Lerapo is resolute on taking over the entertainment and broadcasting space, of course wearing many hats as a radio host, content producer and a socialite. Not only that, he is a fresh Real Estate graduate currently functioning as a property analyst.
One may wonder how this young lad (currently 23-years-old) managed to be on radio, at the same time pursuing his Degree in Real Estate. Well, he says it took grit, time management and really doing what one likes. And he is right, because in today’s world anyone can call themselves a presenter. But it takes unparalleled skill, unbreakable determination, and heaps of talent to captivate an audience of millions.
Whether or not you think he’s the best, there’s no arguing that Lerapo is possibly the most prominent young radio presenter to hail from the Botswana. Initially starting his career in 2017, Lerapo earned himself a reputation as ‘Bundle of Joy ya Radio’ by consistently pushing the boundaries of what could be said and done.
His shows consists of outrageous humor and youthful content that’s shocking the radio establishment, and taking young people to cloud 9. The show is called The Youth Café on Duma FM, and airs every Saturday between 2PM and 2PM, broadcasting in vernacular.
When sharing with Weekendlife his startling life on radio and how he will be turning it down this year, he says the journey started back in 2017 at RB2 where he hosted a 30-minute feature. “I am definitely a go-getter. I love radio and this has been my childhood dream! I held onto this dream and survived against all odds. I am happy to be on radio because after all the knockings, snubs and distressing coercions, I persisted nonetheless. Sometimes it was just a matter of being at the right place at the right time.”
Before joining Duma FM in 2019, he was a content producer at yet another youthful urban radio station Yarona FM. At the age of 23-years old, Lerapo has worked at three radio stations, both government and private urban stations. Remarkable! For someone aspiring to be on radio, I can confidently say he is the pluq for inspiration and familiarity.
He continued to dish more on what radio really needs, saying “Taking time to perfect the craft, being open to learn from others and just digging down on books and the internet on how radio works did magic to me. It became easier to comprehend fully what I needed and how to go about getting it.”
Being a radio presenter means having a whole team prior to going on air. This means having a show prep, and reflecting on how the show went down with your producers or programs manager. Programs manager handles the business of the radio station and leave the voice and personality to the presenter.
Presenters have to follow rules of the programs manager even if they may not see eye-to-eye. They may prefer to play safe and repeat music even though sometimes a presenter prefers to take a risk and make changes to the music. Nevertheless, the success of the radio station lies in programs manager’s hands.
“After a show I usually have a reflection on how it went then I plan for the next show. On Tuesdays I have what we call an ‘air check’ with either the programs manager or his assistant to identify hiccups on the previous show and see how best to work on them to have a great delivery on the next show.
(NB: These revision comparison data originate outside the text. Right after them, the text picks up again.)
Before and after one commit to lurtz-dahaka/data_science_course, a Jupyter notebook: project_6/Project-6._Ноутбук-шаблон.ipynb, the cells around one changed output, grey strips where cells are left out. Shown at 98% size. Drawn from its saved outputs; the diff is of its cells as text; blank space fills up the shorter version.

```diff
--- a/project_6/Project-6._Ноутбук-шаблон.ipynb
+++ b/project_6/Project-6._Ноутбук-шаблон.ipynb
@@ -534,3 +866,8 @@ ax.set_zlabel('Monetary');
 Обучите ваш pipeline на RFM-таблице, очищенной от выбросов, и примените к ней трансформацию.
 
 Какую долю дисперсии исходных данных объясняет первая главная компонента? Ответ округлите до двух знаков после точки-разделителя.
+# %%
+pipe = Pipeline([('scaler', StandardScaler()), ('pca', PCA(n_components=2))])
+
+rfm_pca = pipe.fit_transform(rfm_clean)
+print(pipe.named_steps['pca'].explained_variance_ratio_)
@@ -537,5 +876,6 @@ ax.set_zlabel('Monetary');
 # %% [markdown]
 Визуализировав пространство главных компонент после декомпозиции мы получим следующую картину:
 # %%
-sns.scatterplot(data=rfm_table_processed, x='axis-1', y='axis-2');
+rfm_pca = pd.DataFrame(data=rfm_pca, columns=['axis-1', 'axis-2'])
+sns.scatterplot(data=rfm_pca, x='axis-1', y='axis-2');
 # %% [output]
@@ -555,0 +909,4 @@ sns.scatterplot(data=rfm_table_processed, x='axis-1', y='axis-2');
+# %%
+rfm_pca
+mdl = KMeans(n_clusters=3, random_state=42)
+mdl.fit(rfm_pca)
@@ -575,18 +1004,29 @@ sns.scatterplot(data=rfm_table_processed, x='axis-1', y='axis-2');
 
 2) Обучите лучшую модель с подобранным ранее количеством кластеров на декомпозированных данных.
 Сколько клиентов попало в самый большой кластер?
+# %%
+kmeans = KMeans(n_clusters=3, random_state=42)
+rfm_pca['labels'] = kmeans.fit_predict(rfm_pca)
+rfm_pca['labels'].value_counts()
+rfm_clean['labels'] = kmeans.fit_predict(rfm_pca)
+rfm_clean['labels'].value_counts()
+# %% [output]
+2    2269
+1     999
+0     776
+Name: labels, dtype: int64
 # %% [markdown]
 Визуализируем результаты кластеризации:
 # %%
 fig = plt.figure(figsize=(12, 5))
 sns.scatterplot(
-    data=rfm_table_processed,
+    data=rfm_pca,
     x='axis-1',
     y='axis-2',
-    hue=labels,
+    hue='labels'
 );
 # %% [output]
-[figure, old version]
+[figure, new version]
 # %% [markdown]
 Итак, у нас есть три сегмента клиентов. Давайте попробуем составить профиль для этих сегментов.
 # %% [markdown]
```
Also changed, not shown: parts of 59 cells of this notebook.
Since I produce my own show, I give them a preliminary show prep. Once approved, I start contacting guests to be featured on the show and later share the final show prep a day before the show airs with the bosses.”
Still on his show, he does live reads. These are paid adverts that he discusses with the marketing department prior to his show going live. Well, as for a sizzling playlist, the music compiler knows how to serve him right.
He says a great radio hosts listens, reads and makes a show about the listener. ‘A common mistake we make as radio hosts is that we make the show about us and tend to feel that we know more than the listener. We also ought to respect the listener, these are our clients after all. Radio hosts should also refrain from relying on social media for content, most of it is fake and unverified by relevant authorities.”